■ What the task requires: Filter the entries down to the lines containing "notebook", and copy those lines.
********************
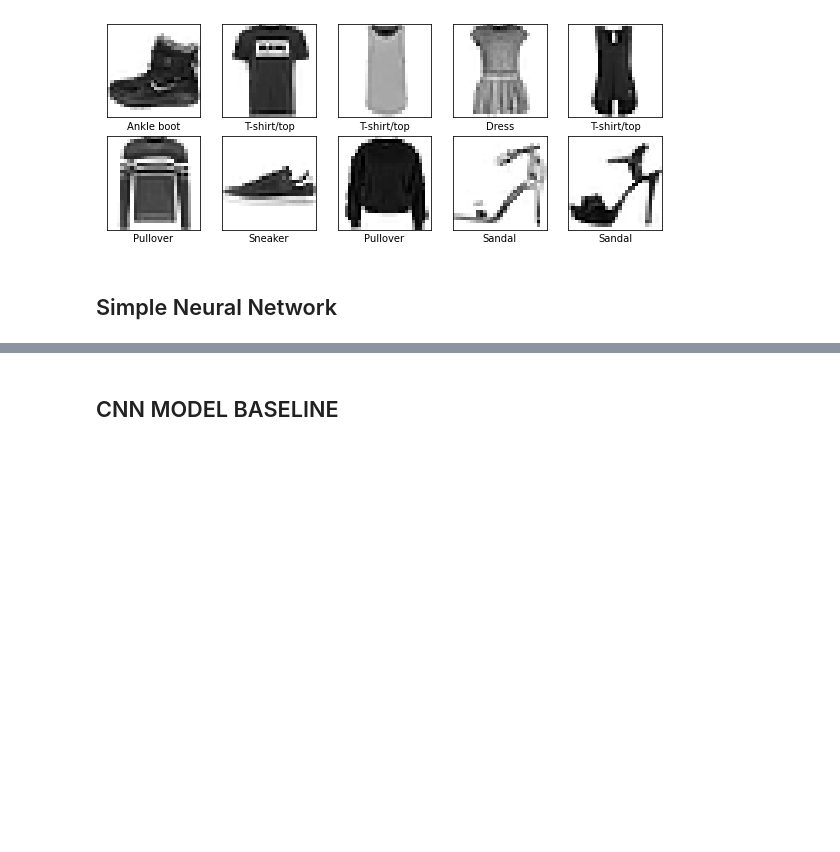
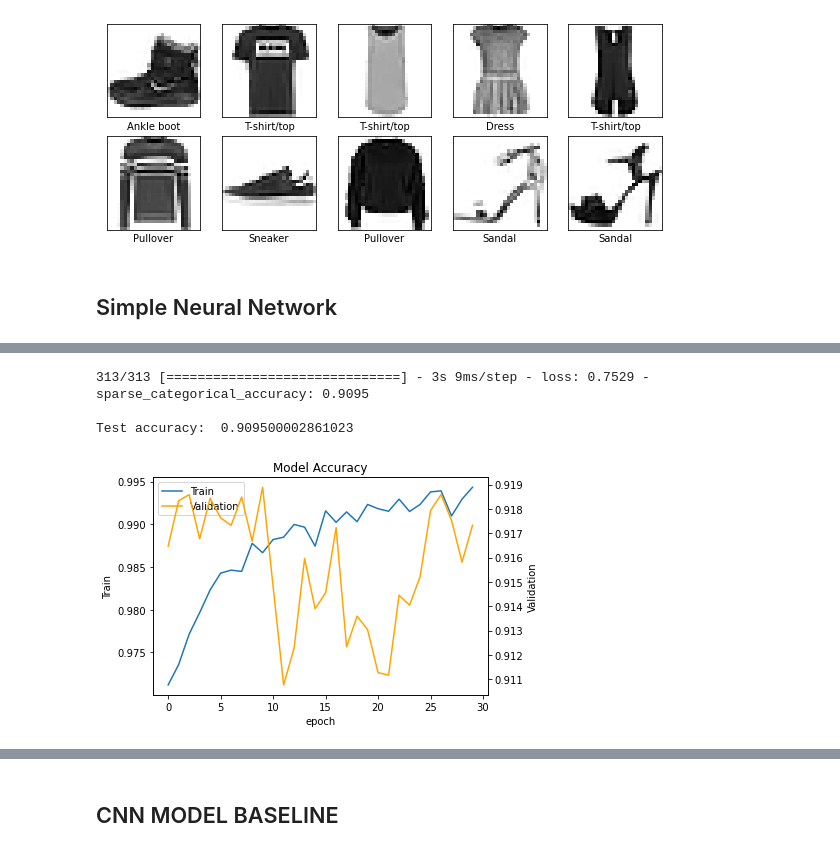
Before and after one commit to sba22177/MSc_S2_CA01_sba22177, a Jupyter notebook: S2_CA01_sba22177.ipynb, the cells around one changed output, grey strips where cells are left out. Saved outputs shown, nothing was run; the diff lists cells and outputs as text; code cells hidden in the pictures; blank space fills up the shorter version.

```diff
--- a/S2_CA01_sba22177.ipynb
+++ b/S2_CA01_sba22177.ipynb
@@ -124,3 +163,0 @@ models.summary()
-# %%
-train_X = tf.reshape(train_X, [60000, 28, 28, 1])
-test_X = tf.reshape(test_X, [10000, 28, 28, 1])
@@ -133,0 +196,3 @@ print('\nTest accuracy: ', acc)
+# %%
+#training the model
+train_model_one_epoch = cnn_model_one.fit(train_X, train_y, epochs=30, validation_split=0.33)
@@ -133,0 +217,31 @@ print('\nTest accuracy: ', acc)
+# %%
+#test the model
+loss, acc = cnn_model_one.evaluate(test_X, test_y, verbose = 1)
+print('\nTest accuracy: ', acc)
+# %% [output]
+313/313 [==============================] - 3s 9ms/step - loss: 0.7529 - sparse_categorical_accuracy: 0.9095
+
+Test accuracy:  0.909500002861023
+# %%
+#plotting the accuracy
+fig, ax1 = plt.subplots()
+
+ax1.plot(train_model_one_epoch.history['sparse_categorical_accuracy'], label='Train')
+ax1.set_xlabel('epoch')
+ax1.set_ylabel('Train')
+ax1.tick_params(axis='y')
+
+ax2 = ax1.twinx()
+
+ax2.plot(train_model_one_epoch.history['val_sparse_categorical_accuracy'], label='Validation', color='orange')
+ax2.set_ylabel('Validation')
+ax2.tick_params(axis='y')
+
+lines1, labels1 = ax1.get_legend_handles_labels()
+lines2, labels2 = ax2.get_legend_handles_labels()
+ax1.legend(lines1 + lines2, labels1 + labels2, loc='upper left')
+
+plt.title('Model Accuracy')
+plt.show()
+# %% [output]
+[figure, added]
```
Also changed, not shown: parts of 19 cells of this notebook, 3 other files.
********************
■ Worked solution:
Before and after one commit to sba22177/MSc_S2_CA01_sba22177, a Jupyter notebook: S2_CA01_sba22177.ipynb, the cells around one changed output, grey strips where cells are left out. Saved outputs shown, nothing was run; the diff lists cells and outputs as text; code cells hidden in the pictures; blank space fills up the shorter version.
Also changed, not shown: parts of 19 cells of this notebook, 3 other files.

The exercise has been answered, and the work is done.